Zu diesem Buch
Situated in what Sir Halford Mackinder has called the ,Eurasian heartland' the Shanghai Cooperation Organisation (SCO) covers a region of utmost geopolitical importance. Central Asia is not only rich in resources, culture and history but also central to a struggle in which three major powers – China, Russia, and the United States – compete for strategic influence. Having both China and Russia as member states the SCO is currently the most important regional organisation in Central Asia and a cornerstone of Moscow’s and Beijing’s regional strategic policies.
So far, a surprising degree of inattention has been given to the SCO. This new book shows how strategic policy analysts should interpret the purpose and significance of the SCO. The book’s great strength is its descriptive richness and detailed analysis. In responding to a number of claims that have been made about whether or not the SCO is – or can be – an organisation that balances Western power, the author illustrates how to better understand the SCO and covers a significant amount of analytical ground in doing so. This incorporates assessments of Sino-Russian sub-regional and global strategic priorities, military-security relations within the SCO, the political and economic postures of its members, energy politics and the regional strategies of Western states.
Assessing the role of Central Asia’s most powerful and influential regional organisation in this competition is not only important because it provides crucial knowledge for academics, analysts and policy-makers on the SCO’s current and future role in Eurasia’s heartland, but it also reveals the sometimes visible, but mostly inconspicuous strategic interactions between China, Russia and the U.S in this important region – resulting in significant effects on wider global affairs.

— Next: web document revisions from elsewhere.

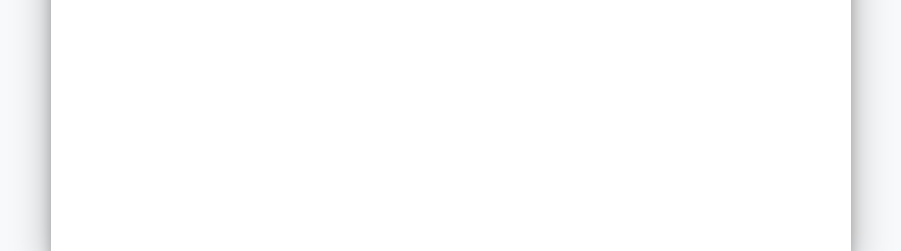
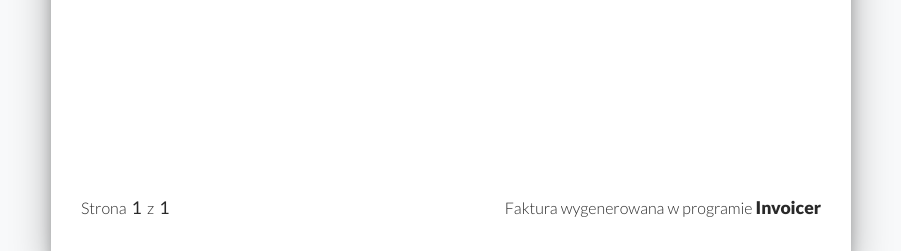
Before and after one commit to oskarbarcz/cloud-invoicer, a Symfony app: template templates/pages/invoice.html.twig in a window 1280 px wide. Shown: the part 880-1131 px from the top of the page, without its empty margins (189-1090 px from the left). Run offline with Twig, Linux system fonts and the light colour scheme; the template is opened without the code that fills it, so the values that code supplies are empty; style sheets or scripts are compiled from the project's sources; some libraries are stand-ins or nearby versions.

Commit message:
Add page footer

```diff
--- /dev/null
+++ b/assets/sass/domain/invoice/component/_footer.sass
@@ -0,0 +1,23 @@
+.footer
+  position: absolute
+  bottom: 0
+  left: 0
+  width: 100%
+  display: flex
+  justify-content: space-between
+  align-items: flex-end
+  padding: 30px
+  height: 120px
+  &__info
+    display: flex
+    flex-direction: column
+  &__text
+    font-weight: 300
+    font-size: 0.8em
+    &--bold
+      font-size: 1.1em
+      font-weight: 400
+      padding: 0 2px
+    &--bolder
+      font-size: 1.1em
+      font-weight: 900
--- a/assets/sass/domain/invoice/index.sass
+++ b/assets/sass/domain/invoice/index.sass
@@ -4,3 +4,4 @@
 @import "component/page"
 @import "component/header"
 @import "component/parties"
+@import "component/footer"
--- /dev/null
+++ b/templates/components/invoice/footer.html.twig
@@ -0,0 +1,8 @@
+<footer class="footer">
+    <span class="footer__text">
+        Strona <span class="footer__text--bold">1</span> z <span class="footer__text--bold">1</span>
+    </span>
+    <div class="footer__text">
+        Faktura wygenerowana w programie <span class="footer__text--bolder">Invoicer</span>
+    </div>
+</footer>
--- a/templates/pages/invoice.html.twig
+++ b/templates/pages/invoice.html.twig
@@ -11,6 +11,7 @@
             {% block page %}
                 {% include 'components/invoice/header.html.twig' %}
                 {% include 'components/invoice/customer-seller-informations.html.twig' %}
+                {% include 'components/invoice/footer.html.twig' %}
             {% endblock %}
         </section>
     </div>
```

Introduction · Methodology · 1 Confusion in the literature · 2 The SCO as an Anti-Western grouping [2.1 The SCO as an instrument to push Western forces out of the region (Evaluation); 2.2 The SCO as an instrument to maintain autocratic regimes (Evaluation); 2.3 The SCO as an instrument to promote multipolarity, Evaluation)] · 3 The SCO as a neutral regional organisation [3.1 Tensions between SCO members prevent an anti-Western grouping (Evaluation); 3.2 Trade relations with the West prevent an anti-Western grouping (Evaluation); 3.3 Balancing within the SCO prevents it from becoming an anti-Western grouping (Evaluation)] · 4 Conclusion · Bibliography · Appendices · List of Abbreviations